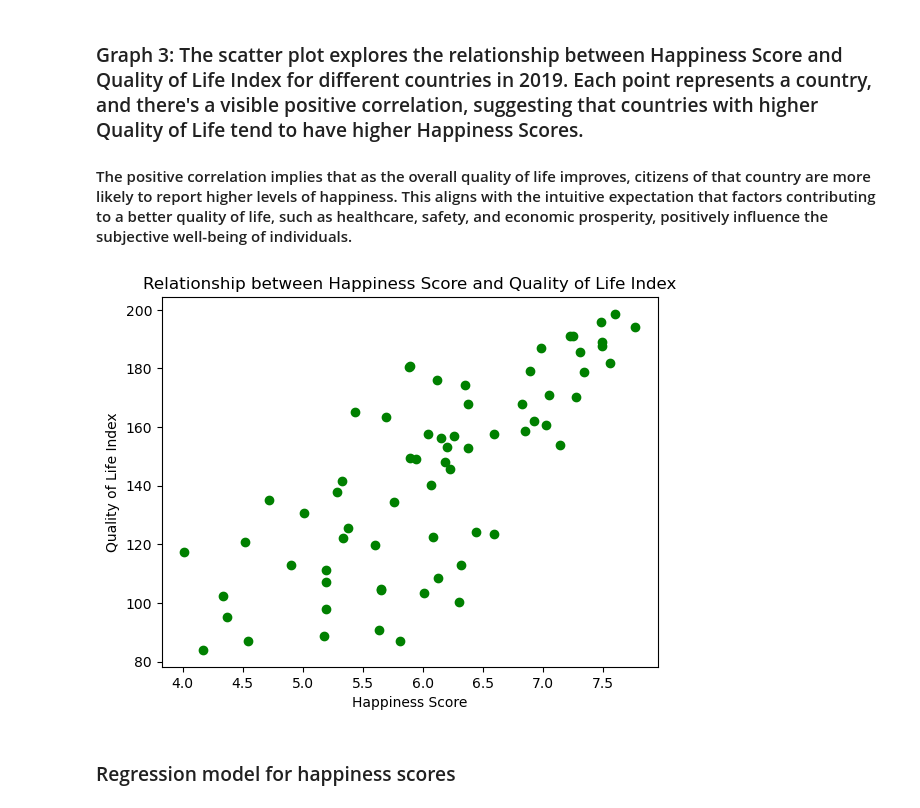
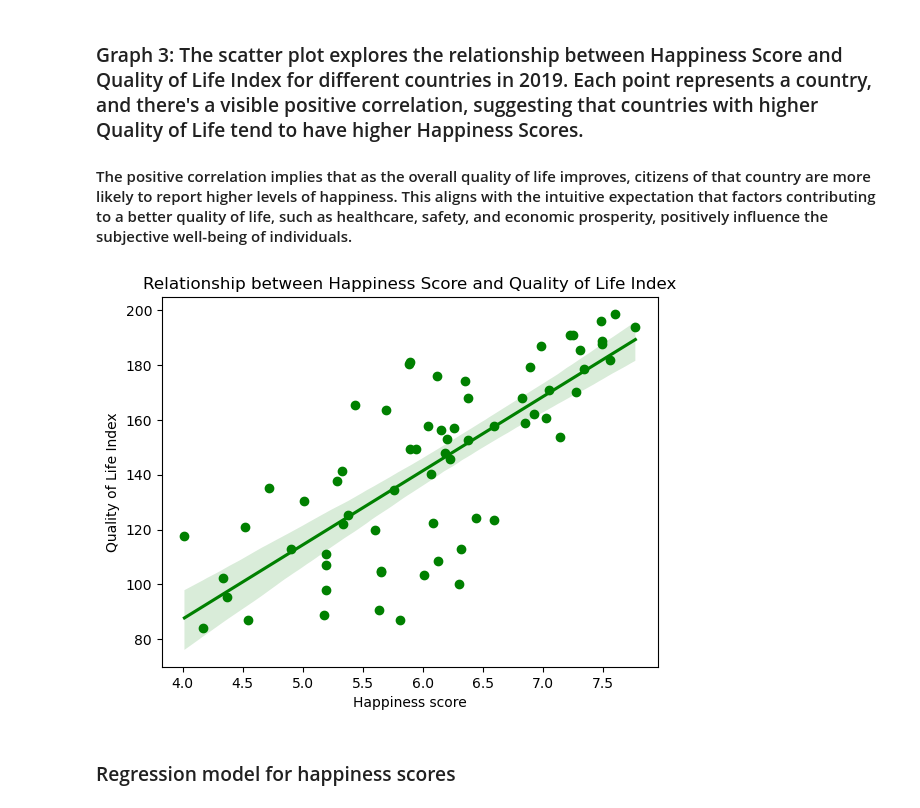
Before and after one commit to swroblewski-tu/swroblewski-tu, a Jupyter notebook: WroblewskiFinal.ipynb, the cells around one changed output. Cells and saved outputs as stored; diff of their text form; code cells hidden in the pictures.

```diff
--- a/WroblewskiFinal.ipynb
+++ b/WroblewskiFinal.ipynb
@@ -162,9 +171,7 @@ qol_data.head()
 # %% [markdown]
 #### Extracting and Loading Happiness Dataset
 # %%
-happiness_data = pd.read_csv("2019_happiness_date.csv")
+happiness_data = pd.read_csv("2019_happiness_data.csv")
 
 # merge quality of life and happiness datasets
 merged_data = pd.merge(qol_data, happiness_data, on='Country', how='inner')
-
-merged_data.head()
@@ -254,13 +257,18 @@ Correlation between Quality of Life and Cost of Living: 0.85
 
 #### The positive correlation implies that as the overall quality of life improves, citizens of that country are more likely to report higher levels of happiness. This aligns with the intuitive expectation that factors contributing to a better quality of life, such as healthcare, safety, and economic prosperity, positively influence the subjective well-being of individuals.
 # %%
+# Scatter plot
 plt.scatter(merged_data['Happiness score'], merged_data['Quality of Life Index'], color='green')
 plt.title('Relationship between Happiness Score and Quality of Life Index')
 plt.xlabel('Happiness Score')
 plt.ylabel('Quality of Life Index')
+
+# Add a regression line
+sns.regplot(x='Happiness score', y='Quality of Life Index', data=merged_data, scatter=False, color='green')
+
 plt.show()
 # %% [output]
-[figure, old version]
+[figure, new version]
 # %% [markdown]
 ### Regression model for happiness scores
 # %%
```
Also changed, not shown: parts of 23 cells of this notebook.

------

WHAT IS REQUIRED: Copy all the material above exactly, but skip each image.

OUTPUT FOR THIS EXERCISE:
Before and after one commit to swroblewski-tu/swroblewski-tu, a Jupyter notebook: WroblewskiFinal.ipynb, the cells around one changed output. Cells and saved outputs as stored; diff of their text form; code cells hidden in the pictures.

```diff
--- a/WroblewskiFinal.ipynb
+++ b/WroblewskiFinal.ipynb
@@ -162,9 +171,7 @@ qol_data.head()
 # %% [markdown]
 #### Extracting and Loading Happiness Dataset
 # %%
-happiness_data = pd.read_csv("2019_happiness_date.csv")
+happiness_data = pd.read_csv("2019_happiness_data.csv")
 
 # merge quality of life and happiness datasets
 merged_data = pd.merge(qol_data, happiness_data, on='Country', how='inner')
-
-merged_data.head()
@@ -254,13 +257,18 @@ Correlation between Quality of Life and Cost of Living: 0.85
 
 #### The positive correlation implies that as the overall quality of life improves, citizens of that country are more likely to report higher levels of happiness. This aligns with the intuitive expectation that factors contributing to a better quality of life, such as healthcare, safety, and economic prosperity, positively influence the subjective well-being of individuals.
 # %%
+# Scatter plot
 plt.scatter(merged_data['Happiness score'], merged_data['Quality of Life Index'], color='green')
 plt.title('Relationship between Happiness Score and Quality of Life Index')
 plt.xlabel('Happiness Score')
 plt.ylabel('Quality of Life Index')
+
+# Add a regression line
+sns.regplot(x='Happiness score', y='Quality of Life Index', data=merged_data, scatter=False, color='green')
+
 plt.show()
 # %% [output]
-[figure, old version]
+[figure, new version]
 # %% [markdown]
 ### Regression model for happiness scores
 # %%
```
Also changed, not shown: parts of 23 cells of this notebook.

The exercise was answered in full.